Personally, I found it very difficult to identify my own stamps using only the verbal descriptions as a guide – I failed on several occasions – and I believe there is much room for improvement. Therefore, I am very glad I am now able to show pictures of actual stamps, making it much easier to recognize the flaws. This plating is probably the most important tool for identifying a number one through the process of elimination: if your stamp doesn't match any of the positions below and fulfills the criteria given above for being a number one, it is definitely worth being sent to an expertizer.
SG 7
SG 7
SG 7
SG 7
SG 7
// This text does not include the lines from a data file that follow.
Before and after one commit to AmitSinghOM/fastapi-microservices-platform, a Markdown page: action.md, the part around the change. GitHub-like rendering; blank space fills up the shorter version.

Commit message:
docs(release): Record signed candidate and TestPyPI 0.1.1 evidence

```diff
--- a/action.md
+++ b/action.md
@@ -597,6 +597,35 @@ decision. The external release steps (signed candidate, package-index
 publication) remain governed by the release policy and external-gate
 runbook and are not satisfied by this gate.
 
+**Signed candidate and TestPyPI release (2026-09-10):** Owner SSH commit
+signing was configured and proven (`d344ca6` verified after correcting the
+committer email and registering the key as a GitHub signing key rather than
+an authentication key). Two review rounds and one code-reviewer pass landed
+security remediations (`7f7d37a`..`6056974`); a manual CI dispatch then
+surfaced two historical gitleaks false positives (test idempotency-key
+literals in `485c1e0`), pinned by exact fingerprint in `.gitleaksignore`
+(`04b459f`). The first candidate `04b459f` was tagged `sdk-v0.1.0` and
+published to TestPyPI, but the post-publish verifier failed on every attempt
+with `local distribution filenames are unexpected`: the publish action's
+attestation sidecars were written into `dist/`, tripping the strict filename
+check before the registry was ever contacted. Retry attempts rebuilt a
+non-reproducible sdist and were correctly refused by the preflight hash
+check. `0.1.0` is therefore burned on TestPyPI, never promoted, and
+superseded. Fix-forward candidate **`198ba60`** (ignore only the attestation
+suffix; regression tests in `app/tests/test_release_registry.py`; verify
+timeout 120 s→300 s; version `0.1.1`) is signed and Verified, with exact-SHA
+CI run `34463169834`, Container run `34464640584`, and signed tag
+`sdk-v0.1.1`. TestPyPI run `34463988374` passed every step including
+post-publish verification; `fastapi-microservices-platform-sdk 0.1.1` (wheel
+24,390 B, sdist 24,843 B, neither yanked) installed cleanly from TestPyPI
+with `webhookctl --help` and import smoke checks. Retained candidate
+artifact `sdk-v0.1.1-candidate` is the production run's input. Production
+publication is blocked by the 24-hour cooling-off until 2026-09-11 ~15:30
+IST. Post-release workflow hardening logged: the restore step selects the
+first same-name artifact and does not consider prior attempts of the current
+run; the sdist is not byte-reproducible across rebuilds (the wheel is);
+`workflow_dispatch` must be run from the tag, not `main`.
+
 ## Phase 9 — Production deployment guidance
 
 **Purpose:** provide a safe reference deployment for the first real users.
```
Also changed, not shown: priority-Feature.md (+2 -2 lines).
SG 7
SG 7
SG 7
SG 7
SG 7
SG 7
SG 7
SG 7
SG 7
SG 7
SG 7
SG 7
SG 7
SG 7
SG 7
SG 7
SG 7
SG 7
SG 7
SG 7
SG 7
SG 7
SG 7
SG 7
SG 7
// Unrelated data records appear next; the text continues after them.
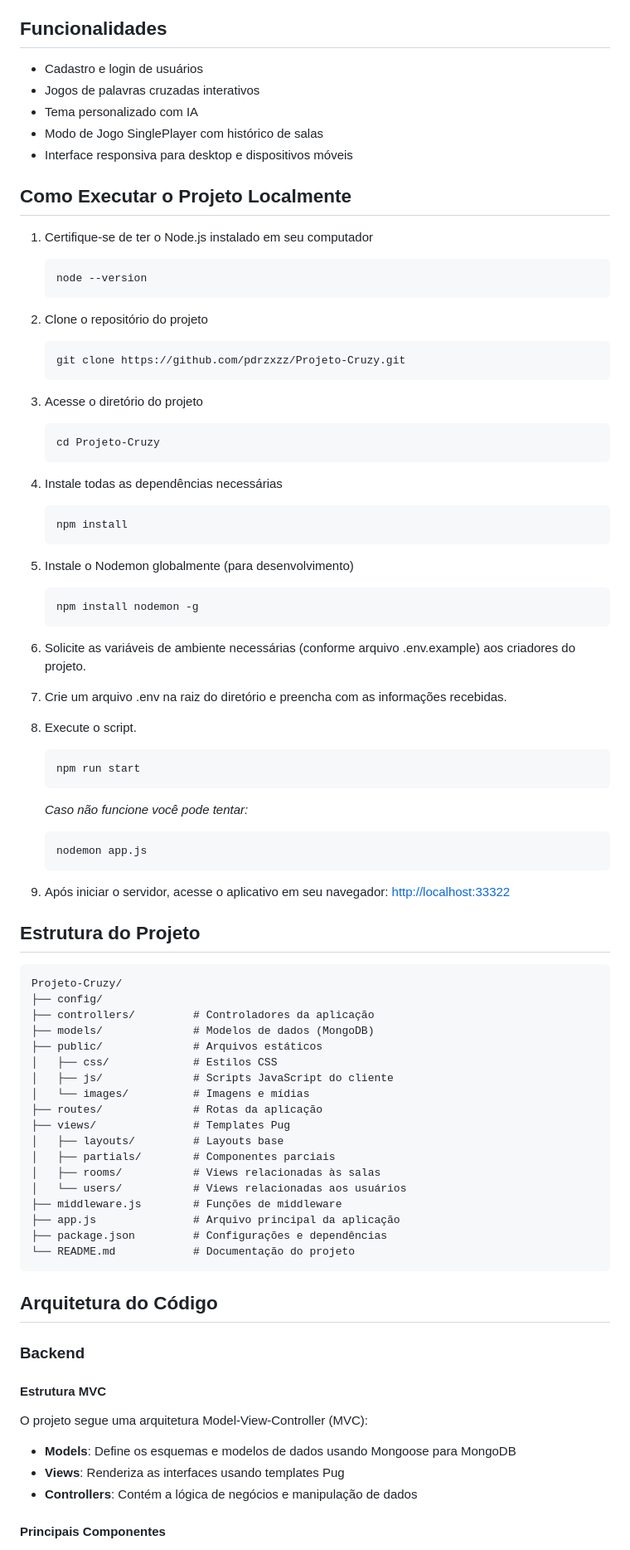
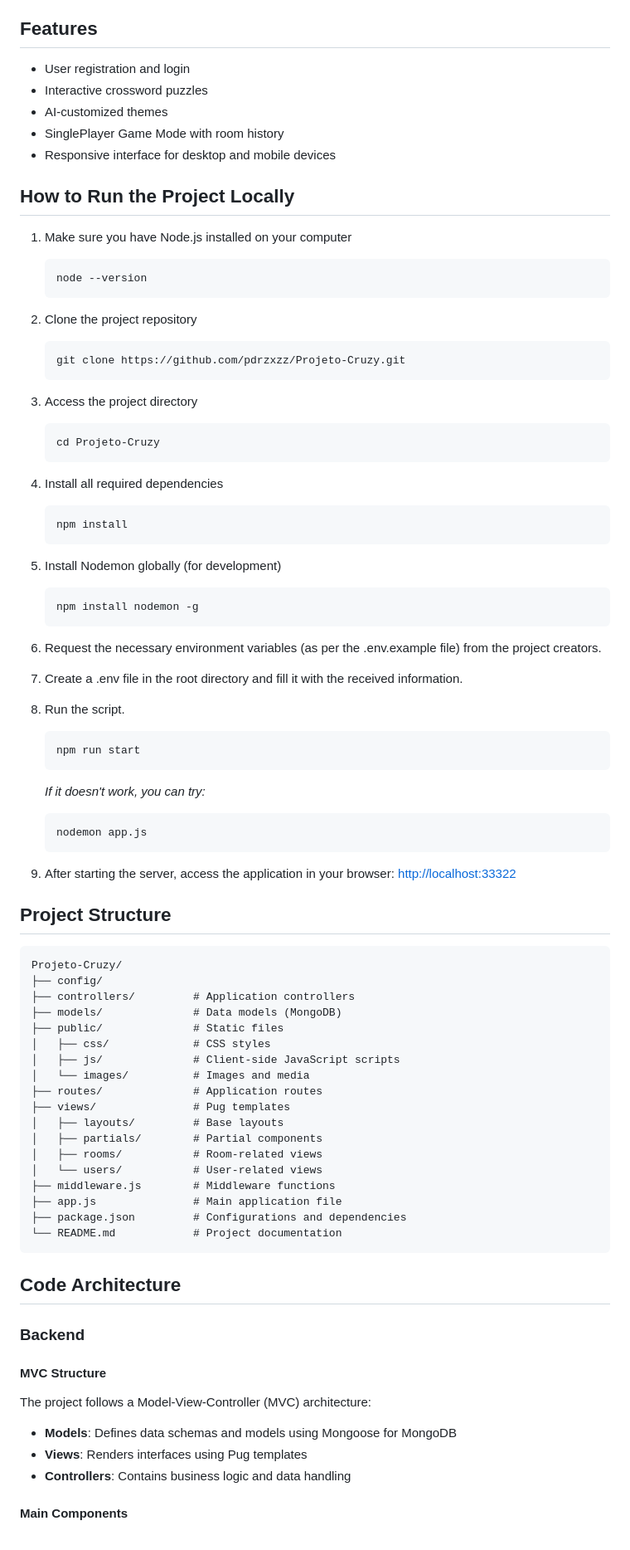
Before and after one commit to pdrzxzz/cruzy, a Markdown page: README.md, the part around the change printed below. Shown: that part at 83% size. Rendered like a GitHub page.

````diff
--- a/README.md
+++ b/README.md
@@ -47,89 +47,89 @@ Cruzy é uma plataforma web para jogar palavras cruzadas online com temas person
 - Jest
 - Render
 
-## Funcionalidades
+## Features
 
-- Cadastro e login de usuários
-- Jogos de palavras cruzadas interativos
-- Tema personalizado com IA
-- Modo de Jogo SinglePlayer com histórico de salas
-- Interface responsiva para desktop e dispositivos móveis
+- User registration and login
+- Interactive crossword puzzles
+- AI-customized themes
+- SinglePlayer Game Mode with room history
+- Responsive interface for desktop and mobile devices
 
-## Como Executar o Projeto Localmente
+## How to Run the Project Locally
 
-1. Certifique-se de ter o Node.js instalado em seu computador
+1. Make sure you have Node.js installed on your computer
    ```bash
    node --version
    ```
 
-2. Clone o repositório do projeto
+2. Clone the project repository
    ```bash
    git clone https://github.com/pdrzxzz/Projeto-Cruzy.git
    ```
 
-3. Acesse o diretório do projeto
+3. Access the project directory
    ```bash
    cd Projeto-Cruzy
    ```
 
-4. Instale todas as dependências necessárias
+4. Install all required dependencies
    ```bash
    npm install
    ```
 
-5. Instale o Nodemon globalmente (para desenvolvimento)
+5. Install Nodemon globally (for development)
    ```bash
    npm install nodemon -g
    ```
 
-6. Solicite as variáveis de ambiente necessárias (conforme arquivo .env.example) aos criadores do projeto.
+6. Request the necessary environment variables (as per the .env.example file) from the project creators.
 
-7. Crie um arquivo .env na raiz do diretório e preencha com as informações recebidas.
+7. Create a .env file in the root directory and fill it with the received information.
 
-8. Execute o script.
+8. Run the script.
    ```bash
    npm run start
    ```
-   *Caso não funcione você pode tentar:*
+   *If it doesn't work, you can try:*
    ```bash
    nodemon app.js
    ```
 
-9. Após iniciar o servidor, acesse o aplicativo em seu navegador:
+9. After starting the server, access the application in your browser:
 [http://localhost:33322](http://localhost:33322)
 
-## Estrutura do Projeto
+## Project Structure
 
 ```
 Projeto-Cruzy/
 ├── config/
-├── controllers/         # Controladores da aplicação
-├── models/              # Modelos de dados (MongoDB)
-├── public/              # Arquivos estáticos
-│   ├── css/             # Estilos CSS
-│   ├── js/              # Scripts JavaScript do cliente
-│   └── images/          # Imagens e mídias
-├── routes/              # Rotas da aplicação
-├── views/               # Templates Pug
-│   ├── layouts/         # Layouts base
-│   ├── partials/        # Componentes parciais
-│   ├── rooms/           # Views relacionadas às salas
-│   └── users/           # Views relacionadas aos usuários
-├── middleware.js        # Funções de middleware
-├── app.js               # Arquivo principal da aplicação
-├── package.json         # Configurações e dependências
-└── README.md            # Documentação do projeto
+├── controllers/         # Application controllers
+├── models/              # Data models (MongoDB)
+├── public/              # Static files
+│   ├── css/             # CSS styles
+│   ├── js/              # Client-side JavaScript scripts
+│   └── images/          # Images and media
+├── routes/              # Application routes
+├── views/               # Pug templates
+│   ├── layouts/         # Base layouts
+│   ├── partials/        # Partial components
+│   ├── rooms/           # Room-related views
+│   └── users/           # User-related views
+├── middleware.js        # Middleware functions
+├── app.js               # Main application file
+├── package.json         # Configurations and dependencies
+└── README.md            # Project documentation
 ```
 
-## Arquitetura do Código
+## Code Architecture
 
 ### Backend
 
-#### Estrutura MVC
-O projeto segue uma arquitetura Model-View-Controller (MVC):
-- **Models**: Define os esquemas e modelos de dados usando Mongoose para MongoDB
-- **Views**: Renderiza as interfaces usando templates Pug
-- **Controllers**: Contém a lógica de negócios e manipulação de dados
+#### MVC Structure
+The project follows a Model-View-Controller (MVC) architecture:
+- **Models**: Defines data schemas and models using Mongoose for MongoDB
+- **Views**: Renders interfaces using Pug templates
+- **Controllers**: Contains business logic and data handling
 
-#### Principais Componentes
+#### Main Components
 
````
Also changed, not shown: other parts of README.md (+46 -54 lines).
SG 7
SG 7

TWELVE CENTS
Color is not a good idicator as both first and fourth transfer show a wide range of shades, from deep to dull blue to ultra. Nevertheless, both transfers are easily distiguished by examining the ship. For the fourth transfer, the engraving of the hull must have been reworked: gun ports were removed leaving only a white line instead, and by raising the waterline with respect to the hull, especially to the right, the whole ship appears to be drifting much deeper in the water (see defaced die proof). Also, stamps of the fourth transfer never show the faint dividing lines sometimes visible on the first transfer.
1st transfer
blue, sometimes with dividing lines
4th transfer
blue, “worn” ship
SG 2
SG 8
SG 5
SG 11
2nd transfer
blue
3rd transfer
pale blue

24 CENTS
The 24c stamp of the first transfer has a characteristic, deep green color with a stronger component of blue than any of the other transfers, especially the fourth which is more yellowish green. Also, stamps of the first transfer never show the faint (double) frame lines sometimes visible on the fourth transfer.
1st transfer
deep (bluish) green
4th transfer
yellowish green, frame lines possible
SG 3
SG 9
SG 6
SG 12
2nd transfer
light green
3rd transfer
pale green